(Un)interaction in the 'real world'
In the real world, outside school, it's going to be rare that kids get as much out of their games in terms of social interaction and, in turn learning. Even forgetting the learning argument for the moment, the "ticky box" approach to applying games to learning and curriculum, we can see that the games industry has, by and large, left social interaction to the domain of the educator, the enthusiastic parent or precocious child. After all, is 10 seconds of abuse of our competitors before playing Halo really interaction? Is text chat with strangers during our F1 racing really interaction?
Truly engaging, long-term interaction with endless opportunity to build upon requires something more profound, more complex and hard-to-grasp to happen: people need influenced by other people (not by the computer-generated, limited characters), actions need to be completed with other people (not with a game's cues). Social interaction from within the game (and not through the imagination of a teacher and his/her students) is where the games of the future will find themselves. ARGs may not be the elixir (or they might be) but they have more of the kind of true inherent interaction I'm talking about than any other gaming interaction we can see.
The challenge for those working in education is threefold. Truly interactive gaming such as ARGs, from a player's perspective, are
hard impossible to predict and can't be preplanned to fit in with curricular goals. They are incredibly challenging to author, arguably more so than recreating a 3D copy of something we've already played, on a game-making application like Missionmaker. Finally, they require the use of social and mobile tools that are misunderstood and maligned in most education circles: social networks, blogs, video podcasting sites and, above all, cell phones.
This is where gaming, and particularly gaming for learning, has to go eventually. I'm heartened when self-confessed glutton-for-punishment Susan Yeoman ends her talk on educational uses of gaming by pressing the importance of pubishing and sharing output from game-playing with as wide an audience as possible on the web. Sharing, listening to feedback, collaborating and republishing ideas is much tougher than picking a game off a shelf which has rich graphics for stimulating creative writing or which trains our brains in mathematics or foreign languages.

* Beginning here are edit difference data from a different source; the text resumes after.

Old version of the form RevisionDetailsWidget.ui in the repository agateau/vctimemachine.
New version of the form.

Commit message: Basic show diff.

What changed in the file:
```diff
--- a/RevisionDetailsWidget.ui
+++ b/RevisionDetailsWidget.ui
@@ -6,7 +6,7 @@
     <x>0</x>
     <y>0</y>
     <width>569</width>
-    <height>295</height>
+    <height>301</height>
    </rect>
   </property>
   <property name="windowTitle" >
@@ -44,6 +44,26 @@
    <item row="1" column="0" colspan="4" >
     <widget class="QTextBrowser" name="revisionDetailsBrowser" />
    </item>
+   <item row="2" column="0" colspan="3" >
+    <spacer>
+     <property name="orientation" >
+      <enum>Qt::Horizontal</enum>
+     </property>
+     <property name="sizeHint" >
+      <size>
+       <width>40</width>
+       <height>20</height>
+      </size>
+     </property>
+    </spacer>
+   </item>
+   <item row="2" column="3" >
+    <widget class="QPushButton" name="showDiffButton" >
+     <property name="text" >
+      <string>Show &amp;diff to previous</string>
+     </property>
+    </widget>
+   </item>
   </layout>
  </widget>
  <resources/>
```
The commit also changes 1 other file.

Above all, really making games social within and of themselves further asserts the roles of learners, not teachers, as the ones who direct and plan learning, regardless of whether it 'fits' into a curricular plan. If it works, with the complicity of talented teachers and informed parents, then we really are headed towards something of excellence.